• _Given records_
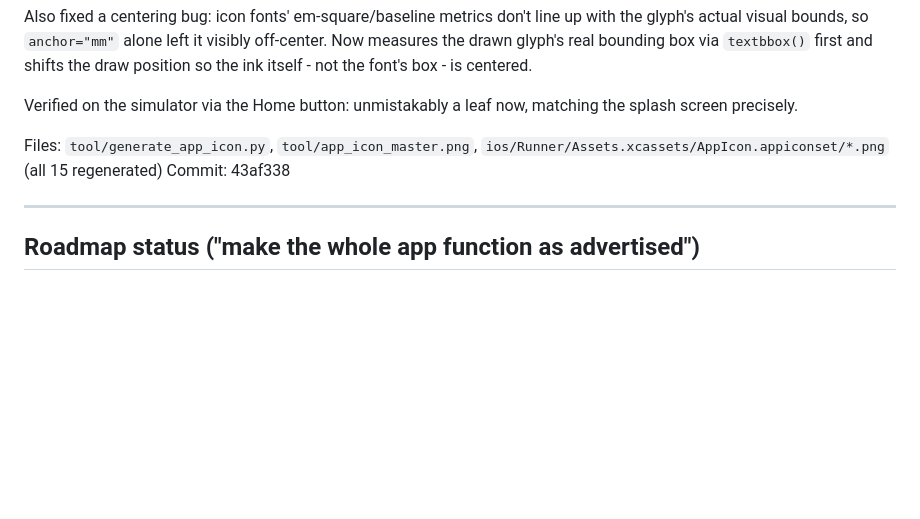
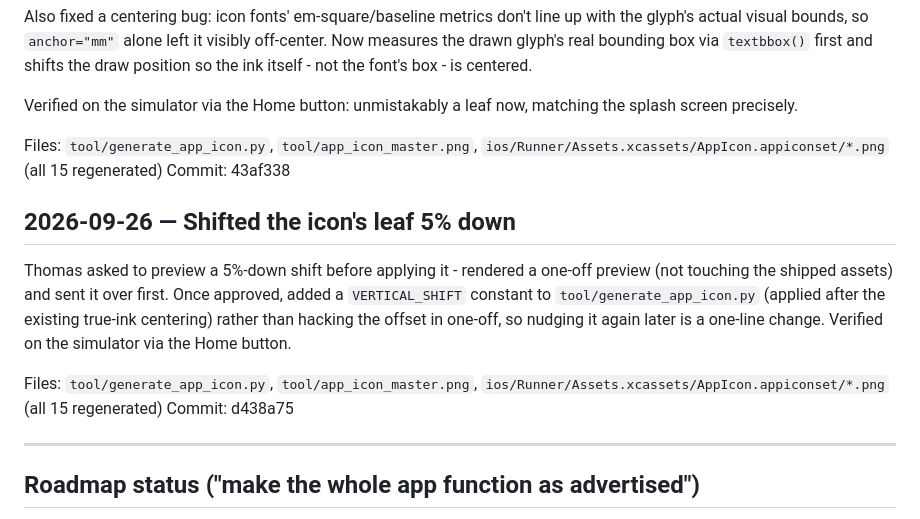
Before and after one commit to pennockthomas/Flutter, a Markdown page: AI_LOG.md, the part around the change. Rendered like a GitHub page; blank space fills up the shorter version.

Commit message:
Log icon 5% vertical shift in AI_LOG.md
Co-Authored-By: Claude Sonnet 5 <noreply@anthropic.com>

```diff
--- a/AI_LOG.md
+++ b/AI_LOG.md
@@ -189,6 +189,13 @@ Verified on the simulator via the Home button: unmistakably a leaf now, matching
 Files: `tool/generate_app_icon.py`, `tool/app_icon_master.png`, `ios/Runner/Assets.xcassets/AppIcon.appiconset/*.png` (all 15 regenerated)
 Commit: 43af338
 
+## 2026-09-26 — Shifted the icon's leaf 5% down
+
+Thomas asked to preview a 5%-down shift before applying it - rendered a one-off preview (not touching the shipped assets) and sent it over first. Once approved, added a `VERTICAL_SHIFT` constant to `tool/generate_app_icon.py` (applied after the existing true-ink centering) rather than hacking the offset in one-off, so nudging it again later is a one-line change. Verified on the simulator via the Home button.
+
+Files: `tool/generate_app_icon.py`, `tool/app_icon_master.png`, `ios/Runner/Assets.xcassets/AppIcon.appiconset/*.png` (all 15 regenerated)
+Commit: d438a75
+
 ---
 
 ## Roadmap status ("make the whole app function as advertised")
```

• _What this task involves_
Across the listing above, find all lines where the word "leaf" is present and copy them.

• _Reply to the exercise_
@@ -189,6 +189,13 @@ Verified on the simulator via the Home button: unmistakably a leaf now, matching
+## 2026-09-26 — Shifted the icon's leaf 5% down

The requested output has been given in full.